**Before-and-after change data**
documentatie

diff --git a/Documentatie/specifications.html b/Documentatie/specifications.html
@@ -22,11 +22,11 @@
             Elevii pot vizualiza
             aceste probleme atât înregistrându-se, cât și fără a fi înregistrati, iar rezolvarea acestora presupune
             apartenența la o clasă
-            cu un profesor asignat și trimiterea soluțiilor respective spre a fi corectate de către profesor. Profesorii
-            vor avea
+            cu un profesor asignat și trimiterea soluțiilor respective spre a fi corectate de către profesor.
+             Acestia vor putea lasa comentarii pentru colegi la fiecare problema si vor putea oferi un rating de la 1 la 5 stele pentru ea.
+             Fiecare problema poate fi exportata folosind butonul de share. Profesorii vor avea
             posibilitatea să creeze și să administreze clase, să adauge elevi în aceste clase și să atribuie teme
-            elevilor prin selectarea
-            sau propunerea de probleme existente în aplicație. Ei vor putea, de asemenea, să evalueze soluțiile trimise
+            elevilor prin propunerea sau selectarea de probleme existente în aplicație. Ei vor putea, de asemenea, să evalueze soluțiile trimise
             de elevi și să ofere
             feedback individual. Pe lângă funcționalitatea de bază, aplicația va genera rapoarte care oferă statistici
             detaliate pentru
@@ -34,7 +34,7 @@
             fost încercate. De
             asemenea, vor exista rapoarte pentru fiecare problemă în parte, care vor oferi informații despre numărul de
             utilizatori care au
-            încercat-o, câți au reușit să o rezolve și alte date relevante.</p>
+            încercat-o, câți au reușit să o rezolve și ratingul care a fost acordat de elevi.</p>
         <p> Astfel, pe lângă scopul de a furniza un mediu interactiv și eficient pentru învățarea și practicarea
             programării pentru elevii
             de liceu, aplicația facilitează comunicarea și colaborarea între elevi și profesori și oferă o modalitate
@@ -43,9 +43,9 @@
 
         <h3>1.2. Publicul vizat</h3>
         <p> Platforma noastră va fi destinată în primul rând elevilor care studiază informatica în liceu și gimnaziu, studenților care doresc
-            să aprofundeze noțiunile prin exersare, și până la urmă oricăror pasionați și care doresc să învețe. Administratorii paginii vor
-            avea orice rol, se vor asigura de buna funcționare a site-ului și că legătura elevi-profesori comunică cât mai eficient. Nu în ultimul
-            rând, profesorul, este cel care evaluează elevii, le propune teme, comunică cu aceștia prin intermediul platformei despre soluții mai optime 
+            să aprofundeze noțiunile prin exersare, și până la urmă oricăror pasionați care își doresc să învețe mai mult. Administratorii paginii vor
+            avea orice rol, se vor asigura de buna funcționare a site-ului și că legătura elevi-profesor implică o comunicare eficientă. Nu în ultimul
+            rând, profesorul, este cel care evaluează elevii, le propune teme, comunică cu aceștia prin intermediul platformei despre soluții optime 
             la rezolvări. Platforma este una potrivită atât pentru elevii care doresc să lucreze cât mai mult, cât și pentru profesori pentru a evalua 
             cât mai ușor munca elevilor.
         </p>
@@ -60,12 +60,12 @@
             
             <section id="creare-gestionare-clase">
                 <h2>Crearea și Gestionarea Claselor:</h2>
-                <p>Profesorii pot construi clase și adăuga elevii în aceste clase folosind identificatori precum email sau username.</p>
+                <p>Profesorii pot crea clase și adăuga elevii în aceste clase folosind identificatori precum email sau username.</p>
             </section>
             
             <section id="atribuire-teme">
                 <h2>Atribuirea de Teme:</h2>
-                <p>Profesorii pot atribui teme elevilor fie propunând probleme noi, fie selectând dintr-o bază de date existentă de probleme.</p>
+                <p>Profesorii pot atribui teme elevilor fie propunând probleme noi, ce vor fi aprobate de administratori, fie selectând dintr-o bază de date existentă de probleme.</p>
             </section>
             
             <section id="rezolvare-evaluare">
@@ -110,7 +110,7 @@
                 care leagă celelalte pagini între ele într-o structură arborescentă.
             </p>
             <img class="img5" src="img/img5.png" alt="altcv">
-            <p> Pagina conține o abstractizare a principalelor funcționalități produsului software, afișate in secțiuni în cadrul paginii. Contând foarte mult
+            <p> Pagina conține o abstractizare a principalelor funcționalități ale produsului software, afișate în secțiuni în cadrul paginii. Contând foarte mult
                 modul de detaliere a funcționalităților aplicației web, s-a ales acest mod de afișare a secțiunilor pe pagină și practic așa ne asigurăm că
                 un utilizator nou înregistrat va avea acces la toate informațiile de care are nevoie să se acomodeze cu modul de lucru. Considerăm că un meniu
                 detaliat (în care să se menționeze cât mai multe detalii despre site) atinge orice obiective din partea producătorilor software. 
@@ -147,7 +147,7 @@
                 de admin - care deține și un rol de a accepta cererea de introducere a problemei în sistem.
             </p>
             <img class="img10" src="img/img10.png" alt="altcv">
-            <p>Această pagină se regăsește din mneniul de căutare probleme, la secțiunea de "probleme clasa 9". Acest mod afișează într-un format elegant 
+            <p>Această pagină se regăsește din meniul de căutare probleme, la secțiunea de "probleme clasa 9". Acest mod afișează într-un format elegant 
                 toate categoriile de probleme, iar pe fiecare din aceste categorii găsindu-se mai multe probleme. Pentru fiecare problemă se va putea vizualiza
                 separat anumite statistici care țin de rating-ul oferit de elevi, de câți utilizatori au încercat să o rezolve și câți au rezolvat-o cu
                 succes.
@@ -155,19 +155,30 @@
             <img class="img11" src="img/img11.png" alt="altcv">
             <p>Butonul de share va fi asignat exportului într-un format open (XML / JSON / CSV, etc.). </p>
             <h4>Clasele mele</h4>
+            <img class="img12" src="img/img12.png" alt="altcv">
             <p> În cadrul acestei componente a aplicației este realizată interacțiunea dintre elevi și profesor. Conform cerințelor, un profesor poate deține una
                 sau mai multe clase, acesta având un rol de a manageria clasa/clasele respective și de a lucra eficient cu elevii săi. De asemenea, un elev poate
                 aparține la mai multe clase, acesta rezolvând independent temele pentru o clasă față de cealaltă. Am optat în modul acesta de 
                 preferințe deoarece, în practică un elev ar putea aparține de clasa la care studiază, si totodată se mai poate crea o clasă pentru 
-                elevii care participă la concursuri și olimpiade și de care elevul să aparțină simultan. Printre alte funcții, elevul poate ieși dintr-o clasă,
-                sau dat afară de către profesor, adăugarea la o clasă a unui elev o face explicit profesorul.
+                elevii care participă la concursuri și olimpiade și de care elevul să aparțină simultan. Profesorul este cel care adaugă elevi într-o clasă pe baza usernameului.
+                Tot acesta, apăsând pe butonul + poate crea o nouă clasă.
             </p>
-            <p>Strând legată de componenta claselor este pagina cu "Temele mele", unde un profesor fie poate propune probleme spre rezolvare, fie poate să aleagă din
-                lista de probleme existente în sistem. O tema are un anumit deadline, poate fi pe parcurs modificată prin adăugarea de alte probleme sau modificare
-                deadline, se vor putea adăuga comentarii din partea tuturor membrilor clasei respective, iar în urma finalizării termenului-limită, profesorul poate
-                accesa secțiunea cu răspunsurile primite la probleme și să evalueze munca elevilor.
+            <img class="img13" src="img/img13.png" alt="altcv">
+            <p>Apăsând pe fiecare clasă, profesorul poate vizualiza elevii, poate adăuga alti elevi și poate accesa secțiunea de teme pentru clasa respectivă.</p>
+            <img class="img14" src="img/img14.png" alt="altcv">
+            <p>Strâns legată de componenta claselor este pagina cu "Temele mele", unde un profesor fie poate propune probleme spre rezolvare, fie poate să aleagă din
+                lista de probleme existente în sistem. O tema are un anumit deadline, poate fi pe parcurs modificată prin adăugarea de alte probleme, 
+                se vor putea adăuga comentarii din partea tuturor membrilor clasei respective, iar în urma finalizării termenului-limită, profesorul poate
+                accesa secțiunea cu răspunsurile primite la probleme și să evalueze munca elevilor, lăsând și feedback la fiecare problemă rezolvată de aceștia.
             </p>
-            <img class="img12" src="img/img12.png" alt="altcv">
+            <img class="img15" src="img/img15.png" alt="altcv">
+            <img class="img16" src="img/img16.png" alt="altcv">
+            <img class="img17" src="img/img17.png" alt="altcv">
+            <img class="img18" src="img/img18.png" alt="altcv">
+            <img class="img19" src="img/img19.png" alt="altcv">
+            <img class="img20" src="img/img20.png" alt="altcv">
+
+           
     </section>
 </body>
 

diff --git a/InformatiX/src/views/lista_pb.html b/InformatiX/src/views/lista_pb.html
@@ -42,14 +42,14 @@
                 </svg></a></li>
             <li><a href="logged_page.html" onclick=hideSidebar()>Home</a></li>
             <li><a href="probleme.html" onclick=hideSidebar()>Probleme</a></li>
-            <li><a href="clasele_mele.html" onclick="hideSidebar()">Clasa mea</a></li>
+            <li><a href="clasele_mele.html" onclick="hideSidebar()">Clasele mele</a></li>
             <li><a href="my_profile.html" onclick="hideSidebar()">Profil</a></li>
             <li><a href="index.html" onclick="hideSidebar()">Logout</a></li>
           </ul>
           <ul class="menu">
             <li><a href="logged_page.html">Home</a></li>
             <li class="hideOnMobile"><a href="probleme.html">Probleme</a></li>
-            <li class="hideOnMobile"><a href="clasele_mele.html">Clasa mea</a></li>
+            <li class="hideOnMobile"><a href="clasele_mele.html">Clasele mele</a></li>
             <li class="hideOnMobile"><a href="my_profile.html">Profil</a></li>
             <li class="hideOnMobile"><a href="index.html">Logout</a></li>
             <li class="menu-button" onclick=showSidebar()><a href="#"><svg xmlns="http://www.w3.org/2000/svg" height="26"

**PROBLEM REQUIREMENTS**
The entries above hold a line with "<h2>Atribuirea de Teme:</h2>" and a later line with "toate categoriile de". Write out exactly those lines and all lines between, nothing more.

**WRITTEN SOLUTION**
                 <h2>Atribuirea de Teme:</h2>
-                <p>Profesorii pot atribui teme elevilor fie propunând probleme noi, fie selectând dintr-o bază de date existentă de probleme.</p>
+                <p>Profesorii pot atribui teme elevilor fie propunând probleme noi, ce vor fi aprobate de administratori, fie selectând dintr-o bază de date existentă de probleme.</p>
             </section>
             
             <section id="rezolvare-evaluare">
@@ -110,7 +110,7 @@
                 care leagă celelalte pagini între ele într-o structură arborescentă.
             </p>
             <img class="img5" src="img/img5.png" alt="altcv">
-            <p> Pagina conține o abstractizare a principalelor funcționalități produsului software, afișate in secțiuni în cadrul paginii. Contând foarte mult
+            <p> Pagina conține o abstractizare a principalelor funcționalități ale produsului software, afișate în secțiuni în cadrul paginii. Contând foarte mult
                 modul de detaliere a funcționalităților aplicației web, s-a ales acest mod de afișare a secțiunilor pe pagină și practic așa ne asigurăm că
                 un utilizator nou înregistrat va avea acces la toate informațiile de care are nevoie să se acomodeze cu modul de lucru. Considerăm că un meniu
                 detaliat (în care să se menționeze cât mai multe detalii despre site) atinge orice obiective din partea producătorilor software. 
@@ -147,7 +147,7 @@
                 de admin - care deține și un rol de a accepta cererea de introducere a problemei în sistem.
             </p>
             <img class="img10" src="img/img10.png" alt="altcv">
-            <p>Această pagină se regăsește din mneniul de căutare probleme, la secțiunea de "probleme clasa 9". Acest mod afișează într-un format elegant 
+            <p>Această pagină se regăsește din meniul de căutare probleme, la secțiunea de "probleme clasa 9". Acest mod afișează într-un format elegant 
                 toate categoriile de probleme, iar pe fiecare din aceste categorii găsindu-se mai multe probleme. Pentru fiecare problemă se va putea vizualiza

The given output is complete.